Data extracts below:

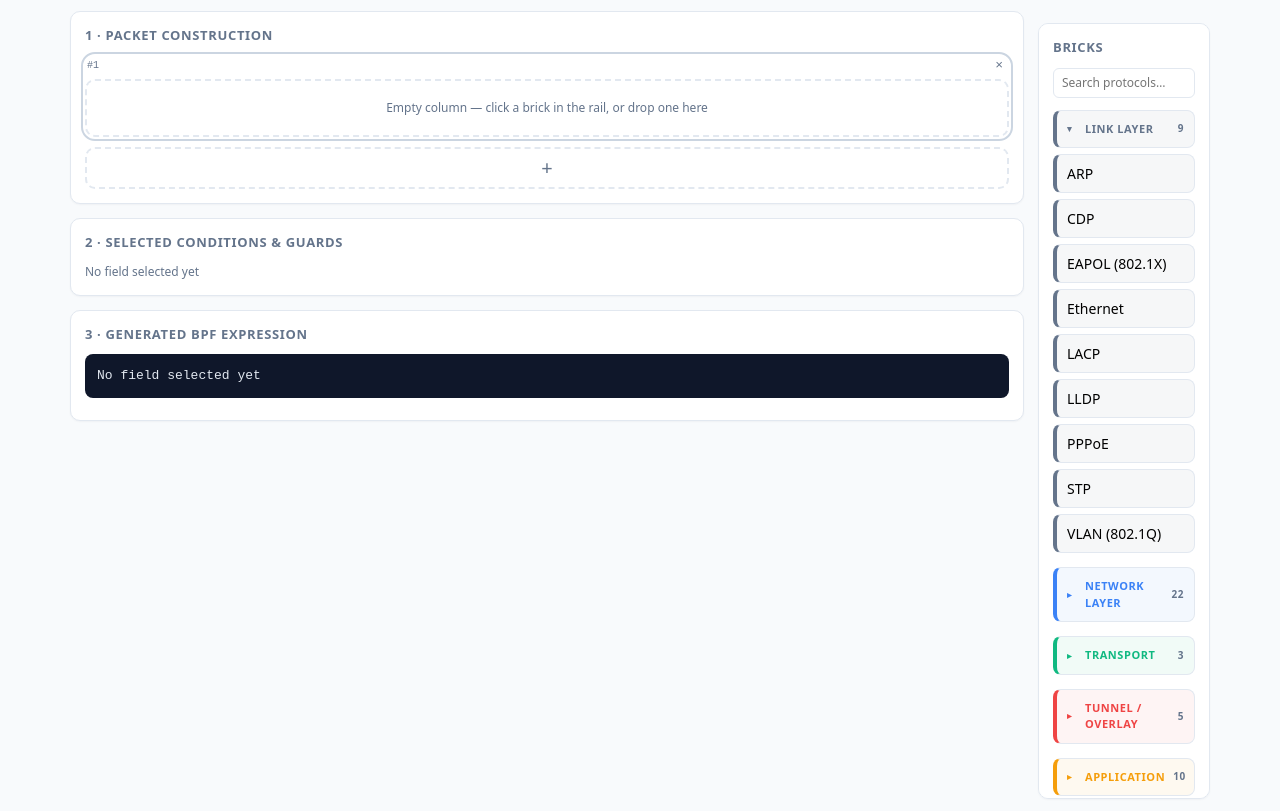
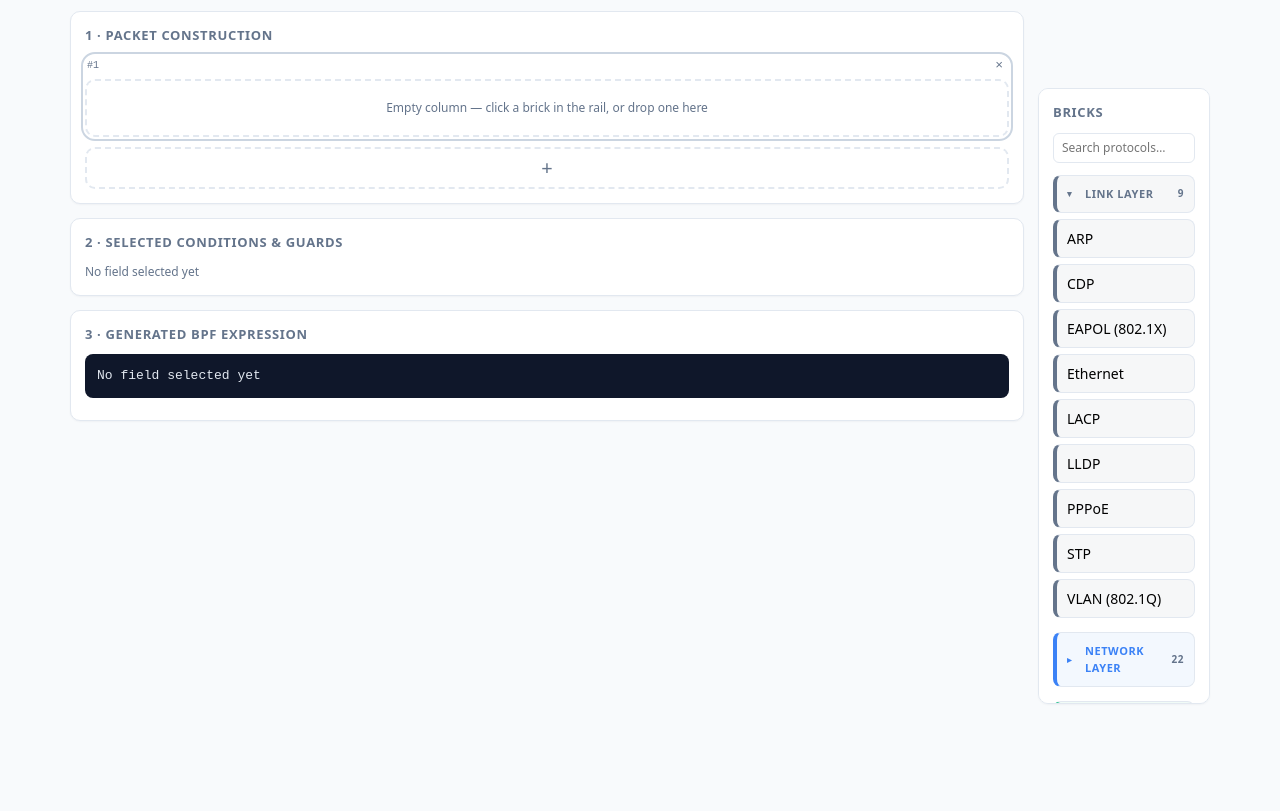
Before and after one commit to yueguobin/gns3-bpf-registry, a plain HTML site: page prototype/index.html in a window 1280 px wide. Shown: the part 72-883 px from the top of the page. Drawn offline with Linux system fonts and the light colour scheme; files whose address does not match are found by name.

Commit message:
feat(prototype): pin brick rail top at 20% viewport height (#35)
The palette card used to float vertically centered in the sticky rail
column. Make the card itself sticky at top:20vh inside the pinned
column: the sticky constraint pushes the card down to 20% viewport
height at load (its flow position sits below the header at ~9%) and
keeps it there in every scroll state. max-height drops from 100vh to
80vh so the card bottom never clips below the fold; the internal
overflow scroll is unchanged. Verified with a headless screenshot at
1440x900: card top edge lands at ~185px (~20.6%).

```diff
--- a/prototype/index.html
+++ b/prototype/index.html
@@ -12,17 +12,22 @@
   h1{font-size:18px; margin-bottom:4px}
   .sub{color:var(--muted); font-size:12px; margin-bottom:14px}
   /* ---- two-column layout: construction on the left, sticky brick rail on the right.
-         The rail is a full-viewport sticky column; the palette card is flex-centered
-         INSIDE it — deterministic screen-centering, no transform math, never clipped. ---- */
+         The rail column is a full-viewport sticky column; the palette card inside
+         is itself sticky at top:20vh — the sticky constraint pushes the card down
+         to 20% viewport height both at load (its flow position sits below the
+         header, ~9%) and while scrolling (the column pins at top:0), so the card
+         top edge rests at 20% in every scroll state. max-height covers the
+         remaining 80vh so the card never clips below the fold. ---- */
   .layout{display:flex; gap:14px; align-items:flex-start}
   .main{flex:1; min-width:0}
   .sidebar{flex:none; width:172px; position:sticky; top:0; height:100vh;
-    display:flex; align-items:center; margin-bottom:-100vh}
-  .sidebar .card{width:100%; margin:0; max-height:calc(100vh - 24px); overflow-y:auto}
+    display:flex; align-items:flex-start; margin-bottom:-100vh}
+  .sidebar .card{width:100%; margin:0; position:sticky; top:20vh;
+    max-height:calc(80vh - 24px); overflow-y:auto}
   @media (max-width:920px){
     .layout{flex-direction:column-reverse}
     .sidebar{position:static; height:auto; margin-bottom:0}
-    .sidebar .card{max-height:none; overflow:visible}
+    .sidebar .card{position:static; max-height:none; overflow:visible}
   }
   .card{background:var(--panel); border:1px solid var(--line); border-radius:10px; padding:14px; margin-bottom:14px; box-shadow:0 1px 2px rgba(15,23,42,.04)}
   .card h2{font-size:13px; color:var(--muted); font-weight:600; text-transform:uppercase; letter-spacing:.05em; margin-bottom:10px}
```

End of Data extracts.

Number of lines holding the word "centered" in the material: give this value and nothing more.

2